→ WHAT IS BEING ASKED: Scan the data below and copy each line where "нуля" occurs.

→ EXCERPTED DATA:
● ● ● ● ●
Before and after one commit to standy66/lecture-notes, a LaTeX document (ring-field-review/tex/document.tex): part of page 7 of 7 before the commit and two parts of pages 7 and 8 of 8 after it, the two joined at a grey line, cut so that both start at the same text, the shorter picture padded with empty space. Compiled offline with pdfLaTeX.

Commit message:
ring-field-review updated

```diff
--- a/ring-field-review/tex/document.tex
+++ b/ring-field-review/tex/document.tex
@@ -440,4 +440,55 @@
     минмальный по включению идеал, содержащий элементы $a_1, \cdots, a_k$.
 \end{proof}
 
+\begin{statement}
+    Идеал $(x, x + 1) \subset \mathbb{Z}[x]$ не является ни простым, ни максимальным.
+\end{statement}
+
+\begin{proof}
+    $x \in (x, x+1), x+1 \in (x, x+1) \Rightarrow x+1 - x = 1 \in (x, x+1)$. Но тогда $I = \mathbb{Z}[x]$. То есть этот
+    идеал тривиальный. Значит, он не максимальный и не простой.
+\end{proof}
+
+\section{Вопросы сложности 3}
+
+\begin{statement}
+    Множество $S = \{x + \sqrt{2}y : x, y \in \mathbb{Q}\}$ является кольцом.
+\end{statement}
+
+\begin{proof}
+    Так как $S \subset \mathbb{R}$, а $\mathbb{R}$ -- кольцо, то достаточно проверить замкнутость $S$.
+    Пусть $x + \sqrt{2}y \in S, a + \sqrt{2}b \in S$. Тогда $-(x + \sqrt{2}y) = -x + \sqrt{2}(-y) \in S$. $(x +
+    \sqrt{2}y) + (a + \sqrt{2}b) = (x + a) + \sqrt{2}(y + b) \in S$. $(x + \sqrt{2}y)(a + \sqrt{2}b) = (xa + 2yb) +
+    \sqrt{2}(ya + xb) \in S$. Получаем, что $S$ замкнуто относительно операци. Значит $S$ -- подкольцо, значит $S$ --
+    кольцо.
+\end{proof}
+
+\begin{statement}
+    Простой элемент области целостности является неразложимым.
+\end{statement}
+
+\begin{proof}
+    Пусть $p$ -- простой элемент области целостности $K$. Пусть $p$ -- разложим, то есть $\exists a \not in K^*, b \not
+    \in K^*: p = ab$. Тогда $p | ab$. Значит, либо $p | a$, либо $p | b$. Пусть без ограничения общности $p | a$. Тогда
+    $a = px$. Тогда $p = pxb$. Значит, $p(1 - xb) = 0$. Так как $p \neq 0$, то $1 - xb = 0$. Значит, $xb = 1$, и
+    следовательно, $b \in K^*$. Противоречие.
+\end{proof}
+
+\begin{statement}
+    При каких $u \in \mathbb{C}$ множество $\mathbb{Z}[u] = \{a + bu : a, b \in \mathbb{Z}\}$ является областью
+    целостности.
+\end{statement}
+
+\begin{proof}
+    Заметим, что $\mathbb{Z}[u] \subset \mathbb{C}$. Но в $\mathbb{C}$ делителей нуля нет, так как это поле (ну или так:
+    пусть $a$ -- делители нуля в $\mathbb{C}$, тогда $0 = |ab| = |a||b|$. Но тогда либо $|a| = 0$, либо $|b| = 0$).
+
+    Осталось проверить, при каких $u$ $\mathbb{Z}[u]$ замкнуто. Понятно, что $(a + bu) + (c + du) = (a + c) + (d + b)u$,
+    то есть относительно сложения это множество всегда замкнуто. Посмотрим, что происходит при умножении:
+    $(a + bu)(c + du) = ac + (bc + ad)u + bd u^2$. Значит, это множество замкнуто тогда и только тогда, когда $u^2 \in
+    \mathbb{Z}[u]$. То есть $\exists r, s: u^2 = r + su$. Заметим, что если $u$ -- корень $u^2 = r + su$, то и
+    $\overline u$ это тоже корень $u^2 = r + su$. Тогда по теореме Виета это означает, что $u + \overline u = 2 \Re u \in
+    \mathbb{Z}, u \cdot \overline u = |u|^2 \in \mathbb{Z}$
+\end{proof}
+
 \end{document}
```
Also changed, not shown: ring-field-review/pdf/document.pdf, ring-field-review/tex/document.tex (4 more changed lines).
● ● ● ● ●
→ REPLY TO THE EXERCISE:
+    Заметим, что $\mathbb{Z}[u] \subset \mathbb{C}$. Но в $\mathbb{C}$ делителей нуля нет, так как это поле (ну или так:
+    пусть $a$ -- делители нуля в $\mathbb{C}$, тогда $0 = |ab| = |a||b|$. Но тогда либо $|a| = 0$, либо $|b| = 0$).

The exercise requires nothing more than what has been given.